A recent study evaluated 40 tobacco cessation studies that included 15,021 smokers.
This study's results found that a combination of medication therapy and behavioral support, when compared to behavioral support alone, increased successful quit attempts up to 100 percent.
Lindsay Stead, MA, MSc, from Department of Primary Health Care Sciences at the University of Oxford, led the investigation.
For this review, researchers looked at 40 studies, which include 15,021 people, using behavioral support, medication replacement therapy or various combinations to help people quit smoking.
Behavioral support included counseling and advice sessions with tobacco cessation specialists.

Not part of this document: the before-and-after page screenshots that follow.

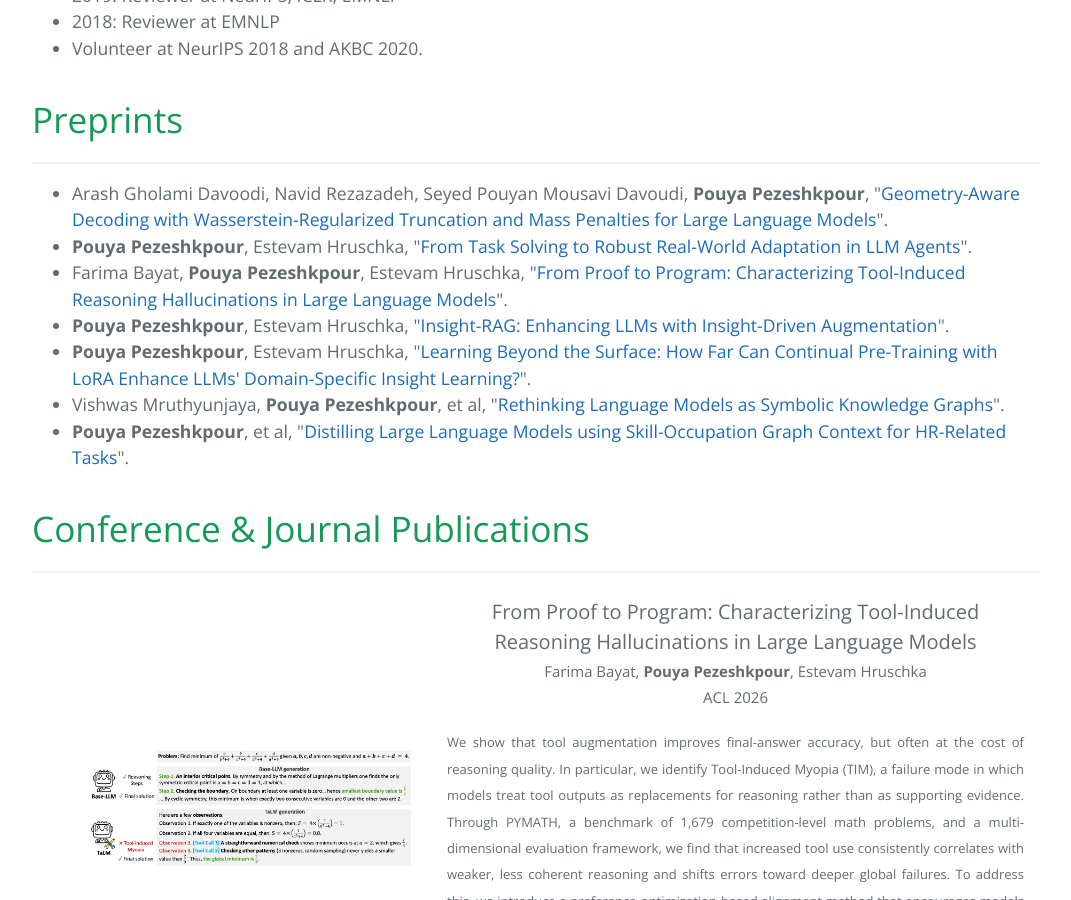
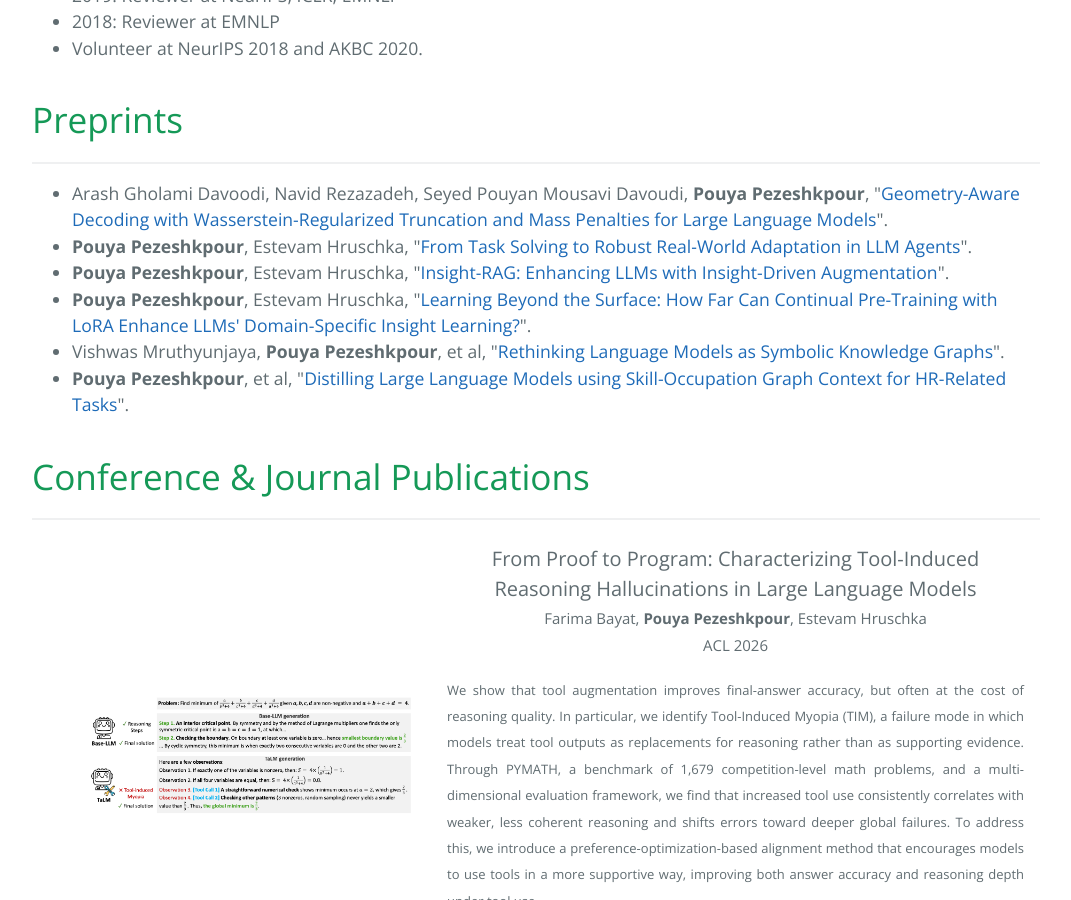
Before and after one commit to pouyapez/pouyapez.github.io, a Jekyll site: the page built from index.md, in a window 1280 px wide and 900 px high, scrolled down 1179 px. Shown: the whole window, without its empty margins (104-1175 px from the left). Built offline with Jekyll 4.4.1, drawn with Linux system fonts in a browser that asks for light colours.

Commit message:
Update index.md

```diff
--- a/index.md
+++ b/index.md
@@ -45,7 +45,6 @@ layout: default
 <ul>
    <li>Arash Gholami Davoodi, Navid Rezazadeh, Seyed Pouyan Mousavi Davoudi, <b>Pouya Pezeshkpour</b>, "<a href="https://arxiv.org/abs/2602.10346">Geometry-Aware Decoding with Wasserstein-Regularized Truncation and Mass Penalties for Large Language Models</a>".</li>
    <li><b>Pouya Pezeshkpour</b>, Estevam Hruschka, "<a href="https://arxiv.org/abs/2602.02760">From Task Solving to Robust Real-World Adaptation in LLM Agents</a>".</li>
-   <li>Farima Bayat, <b>Pouya Pezeshkpour</b>, Estevam Hruschka, "<a href="https://arxiv.org/abs/2511.10899">From Proof to Program: Characterizing Tool-Induced Reasoning Hallucinations in Large Language Models</a>".</li>
    <li><b>Pouya Pezeshkpour</b>, Estevam Hruschka, "<a href="https://arxiv.org/pdf/2504.00187">Insight-RAG: Enhancing LLMs with Insight-Driven Augmentation</a>".</li>
    <li><b>Pouya Pezeshkpour</b>, Estevam Hruschka, "<a href="https://arxiv.org/abs/2501.17840">Learning Beyond the Surface: How Far Can Continual Pre-Training with LoRA Enhance LLMs' Domain-Specific Insight Learning?</a>".</li>
   <li>Vishwas Mruthyunjaya, <b>Pouya Pezeshkpour</b>, et al, "<a href="https://arxiv.org/pdf/2308.13676">Rethinking Language Models as Symbolic Knowledge Graphs</a>".</li>
```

Ms. Stead said, "Since we know that both types of treatment are effective, the assumption has certainly been that offering both will be better than offering either alone.”
“Healthcare providers have an important role in convincing smokers of the importance of attempting to quit and making pharmacotherapy (medications, patches and nicotine gum) and behavioral support available.”
Stevens S. Smith, PhD, associate professor at the Center for Tobacco Research and Intervention at the University of Wisconsin, said, “For patients motivated to make a quit attempt, counseling and assistance with medications—if medically appropriate—should be provided.”
“For patients not motivated to quit, the doctor should use motivational interventions.”
“Another option is referral to tobacco quit lines, such as 1-800-Quit-Now, where smokers can receive free medication, counseling, and other support to quit smoking.”
This study was published in October in the Cochrane Database of Systematic Reviews.
This study was supported by the Health Behavior News Service at the Center for Advancing Health.
No conflicts of interest were found.